Lexus unveils the all-new LS

Fifth-generation flagship saloon is powered by a turbocharged six-cylinder engine mated to a 10-speed transmission
|
January 10, 2017
Supplied
Supplied(1/6)
Supplied
Supplied(2/6)
Supplied
Supplied(3/6)
Supplied
Supplied(4/6)
Supplied
Supplied(5/6)
Supplied
Supplied(6/6)

When it was launched in 1989, the Lexus LS 400 revolutionised the very idea of a flagship luxury saloon by setting benchmarks for comfort, refinement, build quality, and dependability. It jolted stalwarts like Mercedes and BMW from complacency and triggered a flagship battle. However, over the years, Lexus seemed to have lost the edge, leaving huge gaps between model updates, while the S-Class and the 7 Series kept improving exponentially. The Japanese luxury brand hopes to turn the situation around again with the all-new fifth-generation LS saloon, which was unveiled at the North American International Auto Show in Detroit today. Lexus says the LS has been designed to be the brand’s “global citizen,” and that it will be available in about 90 countries. But it’s distinctly Japanese and distinctly Lexus, with its origami-inspired styling.  “Not only will the LS symbolise the Lexus brand, it will become the definitive new-generation luxury car embodying Japanese tradition and culture,” says Toshio Asahi, chief engineer for the new LS. “As such, this global pinnacle must go far beyond what the world expects from a luxury car.”

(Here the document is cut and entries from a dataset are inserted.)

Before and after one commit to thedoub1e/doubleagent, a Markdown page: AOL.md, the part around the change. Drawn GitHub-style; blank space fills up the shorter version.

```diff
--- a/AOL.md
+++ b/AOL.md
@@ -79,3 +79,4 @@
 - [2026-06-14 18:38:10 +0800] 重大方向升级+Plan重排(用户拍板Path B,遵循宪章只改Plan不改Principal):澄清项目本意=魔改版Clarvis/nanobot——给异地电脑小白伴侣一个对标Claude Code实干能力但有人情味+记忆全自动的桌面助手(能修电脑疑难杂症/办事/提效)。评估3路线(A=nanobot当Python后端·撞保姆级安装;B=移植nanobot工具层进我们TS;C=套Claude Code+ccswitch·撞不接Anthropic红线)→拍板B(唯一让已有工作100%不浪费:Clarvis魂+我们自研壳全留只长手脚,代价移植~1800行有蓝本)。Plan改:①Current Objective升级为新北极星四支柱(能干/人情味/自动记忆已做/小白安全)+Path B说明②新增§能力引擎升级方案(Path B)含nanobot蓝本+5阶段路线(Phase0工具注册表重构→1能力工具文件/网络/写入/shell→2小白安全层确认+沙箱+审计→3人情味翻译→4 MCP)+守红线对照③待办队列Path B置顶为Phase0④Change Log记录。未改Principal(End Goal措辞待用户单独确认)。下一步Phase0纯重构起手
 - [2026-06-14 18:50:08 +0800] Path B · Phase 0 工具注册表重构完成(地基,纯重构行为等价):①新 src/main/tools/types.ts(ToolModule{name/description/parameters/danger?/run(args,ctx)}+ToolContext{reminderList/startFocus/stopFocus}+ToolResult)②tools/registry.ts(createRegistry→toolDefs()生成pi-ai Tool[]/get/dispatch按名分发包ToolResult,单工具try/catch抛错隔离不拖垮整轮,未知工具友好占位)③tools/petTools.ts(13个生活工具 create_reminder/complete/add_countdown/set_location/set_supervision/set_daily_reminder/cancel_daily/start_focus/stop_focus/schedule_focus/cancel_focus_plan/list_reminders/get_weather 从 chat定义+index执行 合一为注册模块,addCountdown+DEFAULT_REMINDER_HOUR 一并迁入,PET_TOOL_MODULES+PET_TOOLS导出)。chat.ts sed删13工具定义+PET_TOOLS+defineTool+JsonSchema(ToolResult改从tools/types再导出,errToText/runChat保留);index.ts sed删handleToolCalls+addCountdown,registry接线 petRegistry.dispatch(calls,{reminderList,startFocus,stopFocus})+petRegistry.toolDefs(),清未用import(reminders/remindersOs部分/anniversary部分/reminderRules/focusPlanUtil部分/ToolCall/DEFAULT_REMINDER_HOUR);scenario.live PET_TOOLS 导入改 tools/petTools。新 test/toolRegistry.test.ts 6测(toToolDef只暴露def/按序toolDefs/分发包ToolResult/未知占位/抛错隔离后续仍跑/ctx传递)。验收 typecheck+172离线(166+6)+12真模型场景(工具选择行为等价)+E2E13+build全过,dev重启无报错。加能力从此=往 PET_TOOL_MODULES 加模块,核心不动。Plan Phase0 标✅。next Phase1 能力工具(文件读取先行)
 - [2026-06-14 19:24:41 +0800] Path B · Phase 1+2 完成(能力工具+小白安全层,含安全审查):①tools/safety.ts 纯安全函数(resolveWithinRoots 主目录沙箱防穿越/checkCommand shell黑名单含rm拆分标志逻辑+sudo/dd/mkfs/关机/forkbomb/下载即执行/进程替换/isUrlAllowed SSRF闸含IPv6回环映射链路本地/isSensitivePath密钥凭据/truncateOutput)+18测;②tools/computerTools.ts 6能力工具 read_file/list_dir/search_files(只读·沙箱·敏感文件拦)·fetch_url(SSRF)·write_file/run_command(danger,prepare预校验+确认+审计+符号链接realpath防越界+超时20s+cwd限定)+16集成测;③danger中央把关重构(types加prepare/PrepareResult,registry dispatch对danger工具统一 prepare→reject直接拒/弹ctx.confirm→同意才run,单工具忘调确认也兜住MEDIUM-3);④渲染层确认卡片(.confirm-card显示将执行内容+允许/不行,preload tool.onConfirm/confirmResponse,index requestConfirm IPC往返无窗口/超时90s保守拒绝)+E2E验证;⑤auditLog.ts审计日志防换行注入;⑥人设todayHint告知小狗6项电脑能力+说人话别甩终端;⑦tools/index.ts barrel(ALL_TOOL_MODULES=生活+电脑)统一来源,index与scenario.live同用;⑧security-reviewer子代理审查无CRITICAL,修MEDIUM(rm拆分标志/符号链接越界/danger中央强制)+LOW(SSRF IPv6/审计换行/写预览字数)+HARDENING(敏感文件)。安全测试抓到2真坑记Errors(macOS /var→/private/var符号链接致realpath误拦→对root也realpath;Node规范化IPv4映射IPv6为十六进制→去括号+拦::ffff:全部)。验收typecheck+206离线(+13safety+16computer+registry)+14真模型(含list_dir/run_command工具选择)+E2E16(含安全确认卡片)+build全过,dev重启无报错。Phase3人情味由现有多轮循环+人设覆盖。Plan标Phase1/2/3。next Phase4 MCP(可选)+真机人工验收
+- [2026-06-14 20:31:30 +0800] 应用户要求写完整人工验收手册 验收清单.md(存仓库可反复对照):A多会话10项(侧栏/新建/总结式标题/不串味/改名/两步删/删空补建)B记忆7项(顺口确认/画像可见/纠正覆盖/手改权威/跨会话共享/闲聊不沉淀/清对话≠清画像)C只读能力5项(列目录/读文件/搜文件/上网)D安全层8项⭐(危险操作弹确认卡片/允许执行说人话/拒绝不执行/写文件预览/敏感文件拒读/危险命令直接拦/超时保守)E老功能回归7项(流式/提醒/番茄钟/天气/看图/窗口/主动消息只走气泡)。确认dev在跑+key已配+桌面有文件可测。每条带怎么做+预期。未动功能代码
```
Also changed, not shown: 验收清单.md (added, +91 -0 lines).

Built on an extended version of the GA-L platform, which debuted in the LC 500 coupé, the new LS sits lower and has a wider track, giving it a lower centre of gravity. This is the stiffest platform Lexus has ever used, which the company says will help improve handling, ride smoothness and cabin quietness. It also boasts chassis control technology known as Vehicle Dynamics Integrated Management (VDIM) system which apparently helps control longitudinal, lateral and vertical motion as well as yaw, roll and pitch. Adding to these are active stabiliser bars and the Lexus Dynamic Handling (LDH) System with independent front and rear steering.

There’s an even more radical change under the bonnet, with a 3.5-litre biturbo V6 replacing the current model’s V8.  But despite the downsizing, it still makes 415bhp and 600Nm of torque, and sent to the rear wheels via a 10-speed automatic transmission, which Lexus points out is the first-ever in a premium passenger car.

But the model will only go on sale towards the end of this year,  so we’ll hopefully get to know details about pricing in the next few months.